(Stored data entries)
┄┄┄┄┄┄

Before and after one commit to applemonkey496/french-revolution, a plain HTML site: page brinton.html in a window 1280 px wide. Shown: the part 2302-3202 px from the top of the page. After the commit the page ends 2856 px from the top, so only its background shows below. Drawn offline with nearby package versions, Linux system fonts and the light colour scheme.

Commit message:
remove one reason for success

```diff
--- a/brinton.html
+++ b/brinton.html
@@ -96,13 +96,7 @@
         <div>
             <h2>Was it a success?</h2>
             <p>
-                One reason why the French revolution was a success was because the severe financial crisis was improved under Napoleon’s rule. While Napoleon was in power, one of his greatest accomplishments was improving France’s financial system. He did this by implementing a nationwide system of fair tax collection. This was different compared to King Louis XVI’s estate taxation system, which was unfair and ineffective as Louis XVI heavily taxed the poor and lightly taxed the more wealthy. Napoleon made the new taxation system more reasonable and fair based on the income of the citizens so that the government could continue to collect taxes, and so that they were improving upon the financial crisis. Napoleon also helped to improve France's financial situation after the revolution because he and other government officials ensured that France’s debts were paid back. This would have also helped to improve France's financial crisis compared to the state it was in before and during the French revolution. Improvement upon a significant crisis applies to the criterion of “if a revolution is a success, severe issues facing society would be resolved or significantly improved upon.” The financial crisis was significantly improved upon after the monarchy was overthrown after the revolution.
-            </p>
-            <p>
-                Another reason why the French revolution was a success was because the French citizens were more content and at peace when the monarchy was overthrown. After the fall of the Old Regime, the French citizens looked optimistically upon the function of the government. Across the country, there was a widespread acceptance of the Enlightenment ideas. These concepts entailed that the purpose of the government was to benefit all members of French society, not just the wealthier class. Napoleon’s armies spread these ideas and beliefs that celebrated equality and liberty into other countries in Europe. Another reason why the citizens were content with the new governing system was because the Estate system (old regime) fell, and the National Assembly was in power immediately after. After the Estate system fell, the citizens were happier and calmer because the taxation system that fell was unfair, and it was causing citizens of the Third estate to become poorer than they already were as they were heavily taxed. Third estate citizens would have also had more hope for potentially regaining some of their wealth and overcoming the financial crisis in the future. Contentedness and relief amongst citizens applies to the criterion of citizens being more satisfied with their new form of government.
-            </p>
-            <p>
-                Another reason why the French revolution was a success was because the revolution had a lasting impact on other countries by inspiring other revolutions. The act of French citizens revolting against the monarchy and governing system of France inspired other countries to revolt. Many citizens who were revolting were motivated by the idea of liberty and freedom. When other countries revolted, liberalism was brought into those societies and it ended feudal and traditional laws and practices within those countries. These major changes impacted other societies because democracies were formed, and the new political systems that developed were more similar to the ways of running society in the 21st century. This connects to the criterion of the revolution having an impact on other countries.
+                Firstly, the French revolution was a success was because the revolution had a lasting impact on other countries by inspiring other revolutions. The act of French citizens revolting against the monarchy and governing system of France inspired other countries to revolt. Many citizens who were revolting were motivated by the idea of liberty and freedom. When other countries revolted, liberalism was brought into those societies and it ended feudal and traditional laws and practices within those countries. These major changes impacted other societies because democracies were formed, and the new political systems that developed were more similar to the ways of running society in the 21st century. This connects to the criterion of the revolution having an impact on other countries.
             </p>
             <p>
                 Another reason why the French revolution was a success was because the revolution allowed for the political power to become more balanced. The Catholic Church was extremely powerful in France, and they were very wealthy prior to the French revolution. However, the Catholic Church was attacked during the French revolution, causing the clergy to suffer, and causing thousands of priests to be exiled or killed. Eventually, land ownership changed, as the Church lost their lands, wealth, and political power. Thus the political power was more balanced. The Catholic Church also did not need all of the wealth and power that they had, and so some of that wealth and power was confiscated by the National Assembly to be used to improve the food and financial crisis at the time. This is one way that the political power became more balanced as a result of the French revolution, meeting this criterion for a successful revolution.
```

┄┄┄┄┄┄

EXERCISE AIM>
Without leaving anything out, quote all the data.

EXPECTED ANSWER>
Before and after one commit to applemonkey496/french-revolution, a plain HTML site: page brinton.html in a window 1280 px wide. Shown: the part 2302-3202 px from the top of the page. After the commit the page ends 2856 px from the top, so only its background shows below. Drawn offline with nearby package versions, Linux system fonts and the light colour scheme.

Commit message:
remove one reason for success

```diff
--- a/brinton.html
+++ b/brinton.html
@@ -96,13 +96,7 @@
         <div>
             <h2>Was it a success?</h2>
             <p>
-                One reason why the French revolution was a success was because the severe financial crisis was improved under Napoleon’s rule. While Napoleon was in power, one of his greatest accomplishments was improving France’s financial system. He did this by implementing a nationwide system of fair tax collection. This was different compared to King Louis XVI’s estate taxation system, which was unfair and ineffective as Louis XVI heavily taxed the poor and lightly taxed the more wealthy. Napoleon made the new taxation system more reasonable and fair based on the income of the citizens so that the government could continue to collect taxes, and so that they were improving upon the financial crisis. Napoleon also helped to improve France's financial situation after the revolution because he and other government officials ensured that France’s debts were paid back. This would have also helped to improve France's financial crisis compared to the state it was in before and during the French revolution. Improvement upon a significant crisis applies to the criterion of “if a revolution is a success, severe issues facing society would be resolved or significantly improved upon.” The financial crisis was significantly improved upon after the monarchy was overthrown after the revolution.
-            </p>
-            <p>
-                Another reason why the French revolution was a success was because the French citizens were more content and at peace when the monarchy was overthrown. After the fall of the Old Regime, the French citizens looked optimistically upon the function of the government. Across the country, there was a widespread acceptance of the Enlightenment ideas. These concepts entailed that the purpose of the government was to benefit all members of French society, not just the wealthier class. Napoleon’s armies spread these ideas and beliefs that celebrated equality and liberty into other countries in Europe. Another reason why the citizens were content with the new governing system was because the Estate system (old regime) fell, and the National Assembly was in power immediately after. After the Estate system fell, the citizens were happier and calmer because the taxation system that fell was unfair, and it was causing citizens of the Third estate to become poorer than they already were as they were heavily taxed. Third estate citizens would have also had more hope for potentially regaining some of their wealth and overcoming the financial crisis in the future. Contentedness and relief amongst citizens applies to the criterion of citizens being more satisfied with their new form of government.
-            </p>
-            <p>
-                Another reason why the French revolution was a success was because the revolution had a lasting impact on other countries by inspiring other revolutions. The act of French citizens revolting against the monarchy and governing system of France inspired other countries to revolt. Many citizens who were revolting were motivated by the idea of liberty and freedom. When other countries revolted, liberalism was brought into those societies and it ended feudal and traditional laws and practices within those countries. These major changes impacted other societies because democracies were formed, and the new political systems that developed were more similar to the ways of running society in the 21st century. This connects to the criterion of the revolution having an impact on other countries.
+                Firstly, the French revolution was a success was because the revolution had a lasting impact on other countries by inspiring other revolutions. The act of French citizens revolting against the monarchy and governing system of France inspired other countries to revolt. Many citizens who were revolting were motivated by the idea of liberty and freedom. When other countries revolted, liberalism was brought into those societies and it ended feudal and traditional laws and practices within those countries. These major changes impacted other societies because democracies were formed, and the new political systems that developed were more similar to the ways of running society in the 21st century. This connects to the criterion of the revolution having an impact on other countries.
             </p>
             <p>
                 Another reason why the French revolution was a success was because the revolution allowed for the political power to become more balanced. The Catholic Church was extremely powerful in France, and they were very wealthy prior to the French revolution. However, the Catholic Church was attacked during the French revolution, causing the clergy to suffer, and causing thousands of priests to be exiled or killed. Eventually, land ownership changed, as the Church lost their lands, wealth, and political power. Thus the political power was more balanced. The Catholic Church also did not need all of the wealth and power that they had, and so some of that wealth and power was confiscated by the National Assembly to be used to improve the food and financial crisis at the time. This is one way that the political power became more balanced as a result of the French revolution, meeting this criterion for a successful revolution.
```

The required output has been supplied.